Raw data:
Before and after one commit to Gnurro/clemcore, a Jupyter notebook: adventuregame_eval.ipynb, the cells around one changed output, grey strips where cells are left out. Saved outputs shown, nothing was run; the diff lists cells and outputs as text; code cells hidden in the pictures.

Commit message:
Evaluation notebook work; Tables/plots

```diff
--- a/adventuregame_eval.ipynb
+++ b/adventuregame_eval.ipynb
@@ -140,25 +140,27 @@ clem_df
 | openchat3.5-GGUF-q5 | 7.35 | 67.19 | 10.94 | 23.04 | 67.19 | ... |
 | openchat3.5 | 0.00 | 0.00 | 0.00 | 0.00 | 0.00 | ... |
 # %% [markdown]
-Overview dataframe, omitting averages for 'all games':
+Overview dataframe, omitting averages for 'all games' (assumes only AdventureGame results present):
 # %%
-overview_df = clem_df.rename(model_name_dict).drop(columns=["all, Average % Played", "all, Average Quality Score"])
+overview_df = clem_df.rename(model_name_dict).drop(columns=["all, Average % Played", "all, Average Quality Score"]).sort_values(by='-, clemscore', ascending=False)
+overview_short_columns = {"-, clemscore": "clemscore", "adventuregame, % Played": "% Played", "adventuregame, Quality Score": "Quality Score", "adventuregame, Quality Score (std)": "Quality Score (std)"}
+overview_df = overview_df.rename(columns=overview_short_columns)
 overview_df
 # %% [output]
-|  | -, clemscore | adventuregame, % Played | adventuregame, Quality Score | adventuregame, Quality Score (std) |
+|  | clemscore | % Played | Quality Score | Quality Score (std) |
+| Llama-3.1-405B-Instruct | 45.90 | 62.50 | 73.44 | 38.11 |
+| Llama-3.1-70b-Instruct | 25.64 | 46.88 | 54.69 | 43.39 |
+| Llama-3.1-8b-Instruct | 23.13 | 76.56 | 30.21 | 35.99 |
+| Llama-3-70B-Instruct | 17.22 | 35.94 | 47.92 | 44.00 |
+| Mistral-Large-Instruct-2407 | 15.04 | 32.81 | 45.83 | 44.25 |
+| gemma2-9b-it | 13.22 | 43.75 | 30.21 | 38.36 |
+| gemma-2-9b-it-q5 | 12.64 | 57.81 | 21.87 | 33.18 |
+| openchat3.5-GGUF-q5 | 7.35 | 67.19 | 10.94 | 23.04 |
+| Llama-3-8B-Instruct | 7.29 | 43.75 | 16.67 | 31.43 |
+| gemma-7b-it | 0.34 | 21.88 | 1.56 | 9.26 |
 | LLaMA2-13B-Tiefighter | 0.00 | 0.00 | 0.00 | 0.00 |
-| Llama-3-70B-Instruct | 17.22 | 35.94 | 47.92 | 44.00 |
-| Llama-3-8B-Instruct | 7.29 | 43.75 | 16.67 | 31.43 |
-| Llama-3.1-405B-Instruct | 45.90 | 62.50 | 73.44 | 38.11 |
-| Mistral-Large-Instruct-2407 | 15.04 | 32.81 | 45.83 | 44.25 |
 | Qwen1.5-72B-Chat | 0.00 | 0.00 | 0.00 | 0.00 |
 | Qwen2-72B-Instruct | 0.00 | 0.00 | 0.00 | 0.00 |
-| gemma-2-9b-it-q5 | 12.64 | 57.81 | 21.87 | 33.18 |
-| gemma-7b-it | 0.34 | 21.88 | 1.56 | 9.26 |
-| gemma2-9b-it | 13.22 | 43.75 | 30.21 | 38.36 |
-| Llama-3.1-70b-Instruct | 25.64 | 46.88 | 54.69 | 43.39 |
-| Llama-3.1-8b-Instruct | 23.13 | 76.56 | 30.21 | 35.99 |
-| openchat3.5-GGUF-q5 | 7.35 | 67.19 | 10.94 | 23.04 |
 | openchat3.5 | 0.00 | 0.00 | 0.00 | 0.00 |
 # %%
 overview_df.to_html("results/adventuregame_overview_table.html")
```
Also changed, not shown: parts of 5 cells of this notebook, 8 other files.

...

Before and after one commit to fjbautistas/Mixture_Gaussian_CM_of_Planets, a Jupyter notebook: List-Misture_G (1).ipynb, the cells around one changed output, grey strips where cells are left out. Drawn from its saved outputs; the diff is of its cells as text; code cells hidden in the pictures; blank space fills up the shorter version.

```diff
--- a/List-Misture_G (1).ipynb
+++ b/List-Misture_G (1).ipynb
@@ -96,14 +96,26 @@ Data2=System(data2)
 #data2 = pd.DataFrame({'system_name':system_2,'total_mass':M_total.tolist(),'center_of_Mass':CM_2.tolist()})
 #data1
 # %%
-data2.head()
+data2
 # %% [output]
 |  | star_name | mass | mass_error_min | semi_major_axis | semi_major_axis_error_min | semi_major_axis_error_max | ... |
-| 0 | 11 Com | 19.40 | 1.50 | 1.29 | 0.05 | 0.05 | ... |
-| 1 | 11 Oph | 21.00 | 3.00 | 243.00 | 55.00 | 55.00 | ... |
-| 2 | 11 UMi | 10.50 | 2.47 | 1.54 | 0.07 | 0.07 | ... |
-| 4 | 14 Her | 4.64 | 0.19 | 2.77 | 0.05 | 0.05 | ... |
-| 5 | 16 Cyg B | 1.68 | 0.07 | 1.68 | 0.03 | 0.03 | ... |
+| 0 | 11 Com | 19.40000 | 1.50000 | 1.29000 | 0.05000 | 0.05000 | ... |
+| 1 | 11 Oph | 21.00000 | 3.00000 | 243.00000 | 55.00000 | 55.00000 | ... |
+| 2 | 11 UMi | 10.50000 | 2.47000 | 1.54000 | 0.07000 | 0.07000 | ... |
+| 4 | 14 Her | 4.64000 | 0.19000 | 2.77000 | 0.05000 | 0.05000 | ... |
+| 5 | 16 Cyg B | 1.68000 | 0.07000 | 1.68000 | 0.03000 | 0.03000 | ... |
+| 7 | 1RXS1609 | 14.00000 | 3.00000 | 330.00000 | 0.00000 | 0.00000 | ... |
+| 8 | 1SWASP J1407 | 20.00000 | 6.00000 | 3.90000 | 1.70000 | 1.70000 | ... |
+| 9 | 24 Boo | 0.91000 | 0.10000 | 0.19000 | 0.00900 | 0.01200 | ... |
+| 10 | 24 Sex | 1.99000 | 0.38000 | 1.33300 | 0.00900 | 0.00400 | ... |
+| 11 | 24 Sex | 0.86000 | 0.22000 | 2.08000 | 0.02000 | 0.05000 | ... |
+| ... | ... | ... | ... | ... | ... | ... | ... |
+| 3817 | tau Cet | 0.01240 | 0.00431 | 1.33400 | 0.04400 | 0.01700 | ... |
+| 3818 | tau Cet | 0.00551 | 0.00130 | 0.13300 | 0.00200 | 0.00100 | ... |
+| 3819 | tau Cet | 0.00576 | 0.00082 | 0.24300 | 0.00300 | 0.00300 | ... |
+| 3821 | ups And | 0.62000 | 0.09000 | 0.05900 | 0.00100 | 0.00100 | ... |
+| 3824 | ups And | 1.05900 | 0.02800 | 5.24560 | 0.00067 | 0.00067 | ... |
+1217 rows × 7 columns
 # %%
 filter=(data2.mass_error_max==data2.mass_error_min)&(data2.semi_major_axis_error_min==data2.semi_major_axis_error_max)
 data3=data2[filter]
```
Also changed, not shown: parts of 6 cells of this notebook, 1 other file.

Task to carry out: Look through the records above and please copy every line in which the string "ipynb" occurs.

Exercise result:
Before and after one commit to Gnurro/clemcore, a Jupyter notebook: adventuregame_eval.ipynb, the cells around one changed output, grey strips where cells are left out. Saved outputs shown, nothing was run; the diff lists cells and outputs as text; code cells hidden in the pictures.
--- a/adventuregame_eval.ipynb
+++ b/adventuregame_eval.ipynb
Before and after one commit to fjbautistas/Mixture_Gaussian_CM_of_Planets, a Jupyter notebook: List-Misture_G (1).ipynb, the cells around one changed output, grey strips where cells are left out. Drawn from its saved outputs; the diff is of its cells as text; code cells hidden in the pictures; blank space fills up the shorter version.
--- a/List-Misture_G (1).ipynb
+++ b/List-Misture_G (1).ipynb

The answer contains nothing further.